Exercise prompt: How many lines in the records below contain the word "with"? Give only the number.

Data for the task:
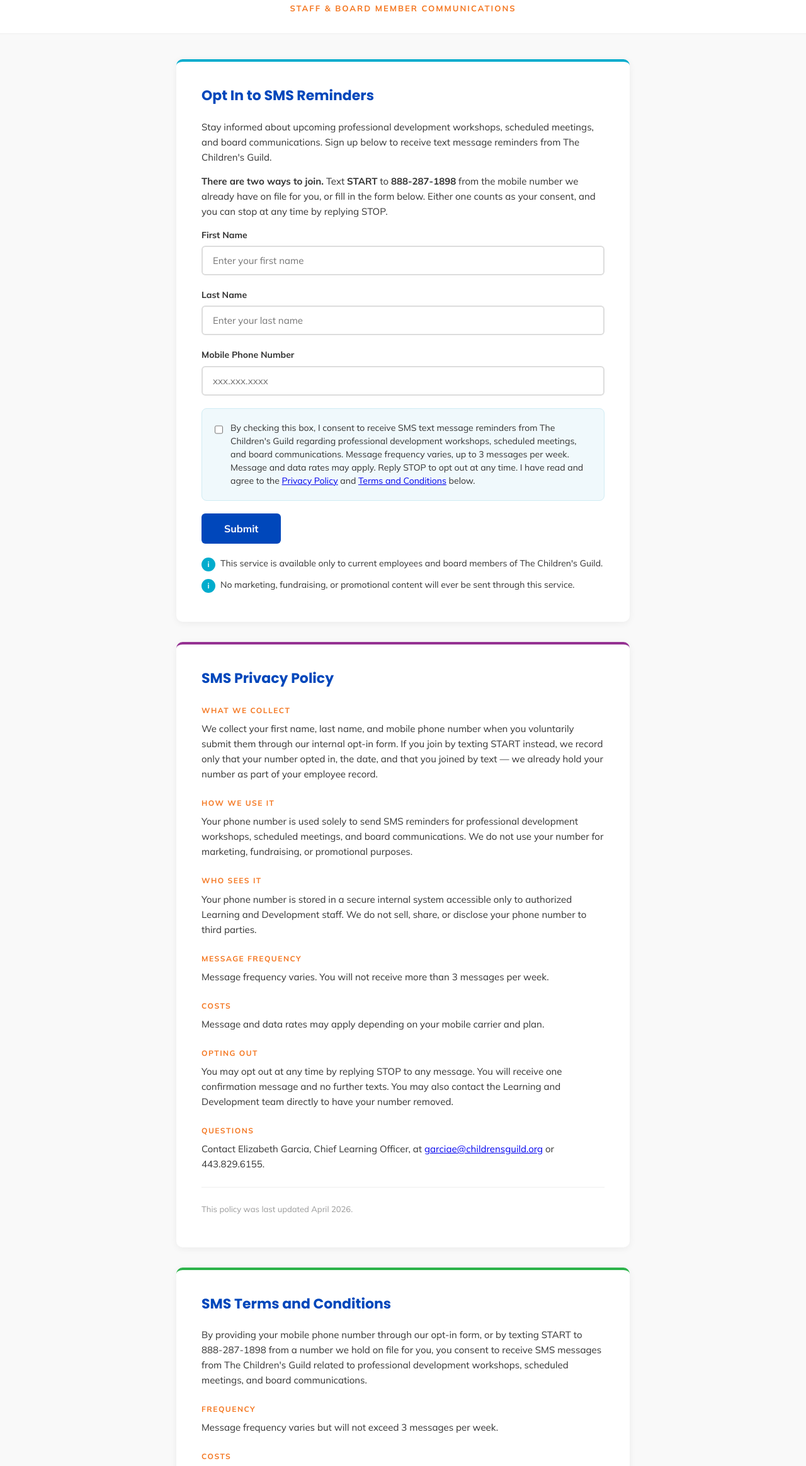
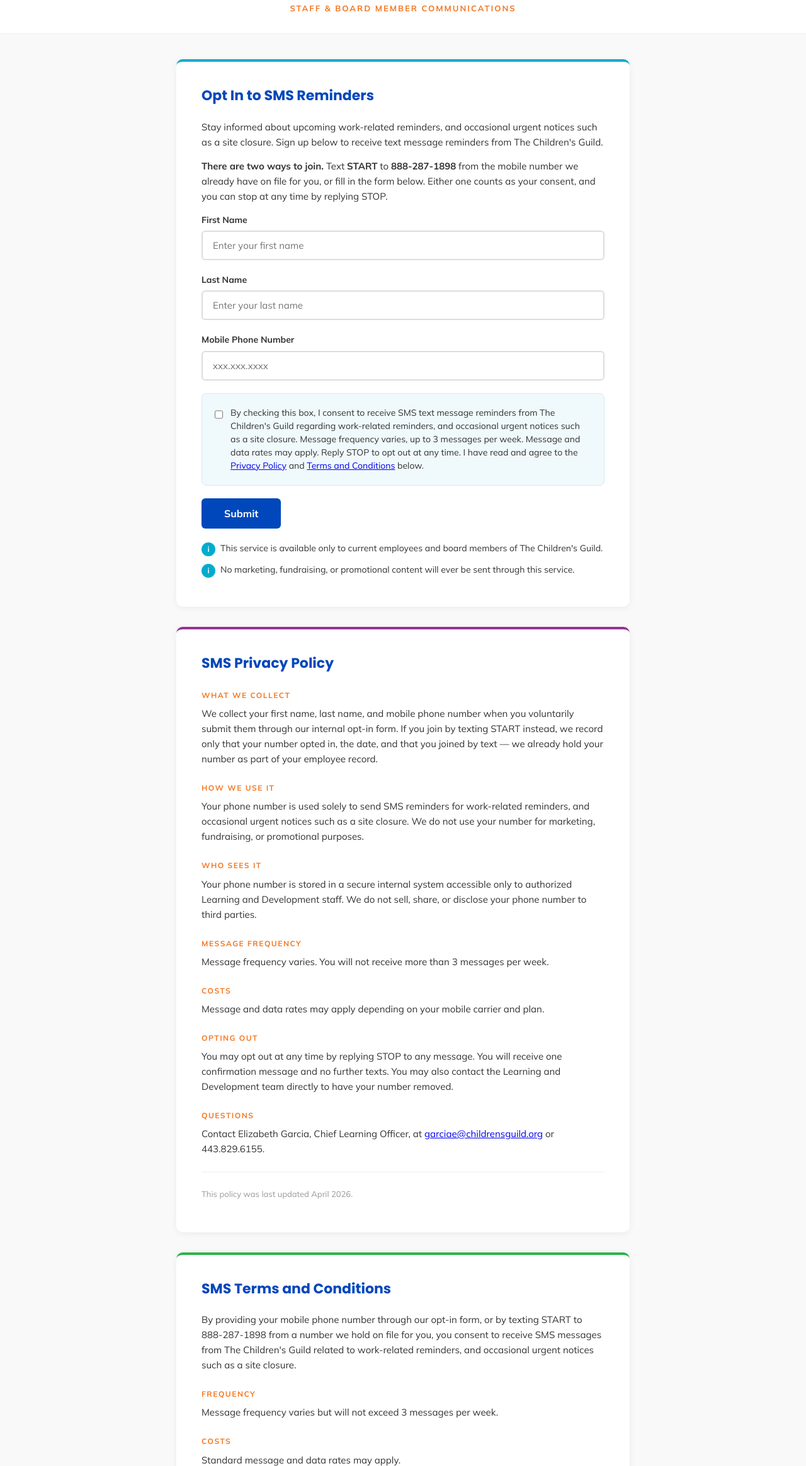
Before and after one commit to thechildrensguild/tcg, a plain HTML site: page sms/index.html in a window 1280 px wide. Shown: the part 233-2560 px from the top of the page at 63% size. Drawn offline with Linux system fonts and the light colour scheme.

Commit message:
Broaden the scope to work-related reminders, and admit urgent notices
Elizabeth: the page should not say workshops - it is work-related reminders, with
the three-a-week promise kept, plus emergency language.

Scope reworded in all four places it was stated. 'Professional development
workshops, scheduled meetings, and board communications' was narrower than what
this will actually be used for, and a consent page that understates the scope is
as wrong as one that overstates it.

New Urgent Notices section. The wording is deliberately permissive, never
promissory - 'we may occasionally send' - and carries the sentence that matters:

  Text messaging is never the only way The Children's Guild communicates something
  important, and you should not rely on it as your source of that information.

That is the standard institutional line, used near-verbatim by Western Michigan,
Seton Hall, Mt. SAC and Louisiana: text messaging must not be the sole means of
communicating an essential message. The liability does not come from texting, it
comes from telling people they will be texted.

It also states plainly that urgent notices are outside the three-a-week limit, and
that someone who replied STOP will not receive them either - because the carrier
block is absolute and TCG cannot override it. Better they learn that here than
discover it during a closure.

Co-Authored-By: Claude Opus 5 <noreply@anthropic.com>

```diff
--- a/sms/index.html
+++ b/sms/index.html
@@ -238,7 +238,7 @@
   <!-- OPT-IN FORM -->
   <div class="section form-section" id="opt-in">
     <h2>Opt In to SMS Reminders</h2>
-    <p>Stay informed about upcoming professional development workshops, scheduled meetings, and board communications. Sign up below to receive text message reminders from The Children's Guild.</p>
+    <p>Stay informed about upcoming work-related reminders, and occasional urgent notices such as a site closure. Sign up below to receive text message reminders from The Children's Guild.</p>
 
     <p><strong>There are two ways to join.</strong> Text <strong>START</strong> to <strong>888-287-1898</strong> from the mobile number we already have on file for you, or fill in the form below. Either one counts as your consent, and you can stop at any time by replying STOP.</p>
 
@@ -260,7 +260,7 @@
     <div class="consent-box">
       <label>
         <input type="checkbox" id="consent">
-        <span>By checking this box, I consent to receive SMS text message reminders from The Children's Guild regarding professional development workshops, scheduled meetings, and board communications. Message frequency varies, up to 3 messages per week. Message and data rates may apply. Reply STOP to opt out at any time. I have read and agree to the <a href="#privacy-policy">Privacy Policy</a> and <a href="#terms">Terms and Conditions</a> below.</span>
+        <span>By checking this box, I consent to receive SMS text message reminders from The Children's Guild regarding work-related reminders, and occasional urgent notices such as a site closure. Message frequency varies, up to 3 messages per week. Message and data rates may apply. Reply STOP to opt out at any time. I have read and agree to the <a href="#privacy-policy">Privacy Policy</a> and <a href="#terms">Terms and Conditions</a> below.</span>
       </label>
     </div>
 
@@ -286,7 +286,7 @@
     <p>We collect your first name, last name, and mobile phone number when you voluntarily submit them through our internal opt-in form. If you join by texting START instead, we record only that your number opted in, the date, and that you joined by text &mdash; we already hold your number as part of your employee record.</p>
 
     <h3>How We Use It</h3>
-    <p>Your phone number is used solely to send SMS reminders for professional development workshops, scheduled meetings, and board communications. We do not use your number for marketing, fundraising, or promotional purposes.</p>
+    <p>Your phone number is used solely to send SMS reminders for work-related reminders, and occasional urgent notices such as a site closure. We do not use your number for marketing, fundraising, or promotional purposes.</p>
 
     <h3>Who Sees It</h3>
     <p>Your phone number is stored in a secure internal system accessible only to authorized Learning and Development staff. We do not sell, share, or disclose your phone number to third parties.</p>
@@ -311,7 +311,7 @@
   <div class="section terms-section" id="terms">
     <h2>SMS Terms and Conditions</h2>
 
-    <p>By providing your mobile phone number through our opt-in form, or by texting START to 888-287-1898 from a number we hold on file for you, you consent to receive SMS messages from The Children's Guild related to professional development workshops, scheduled meetings, and board communications.</p>
+    <p>By providing your mobile phone number through our opt-in form, or by texting START to 888-287-1898 from a number we hold on file for you, you consent to receive SMS messages from The Children's Guild related to work-related reminders, and occasional urgent notices such as a site closure.</p>
 
     <h3>Frequency</h3>
     <p>Message frequency varies but will not exceed 3 messages per week.</p>
@@ -332,7 +332,10 @@
     <p>This service is available only to current employees and board members of The Children's Guild.</p>
 
     <h3>Content</h3>
-    <p>Messages are limited to work-related reminders. We will never send marketing, promotional, or fundraising content through this service.</p>
+    <p>Messages are limited to work-related reminders and occasional urgent notices, such as a site closure or a delayed opening. We will never send marketing, promotional, or fundraising content through this service, and we will never send anything about a child, a family or a client.</p>
+
+    <h3>Urgent Notices</h3>
+    <p>We may occasionally send an urgent notice, for example a closure or a delayed opening. <strong>Text messaging is never the only way The Children's Guild communicates something important, and you should not rely on it as your source of that information.</strong> Any urgent notice sent by text will also be communicated another way. Urgent notices are not counted against the three-a-week limit. If you have replied STOP you will not receive them, because your mobile carrier blocks all messages from this number and we cannot override that.</p>
 
     <h3>Privacy</h3>
     <p>See our <a href="#privacy-policy">SMS Privacy Policy</a> above for details on how your information is collected, used, and protected.</p>
```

Solution: 2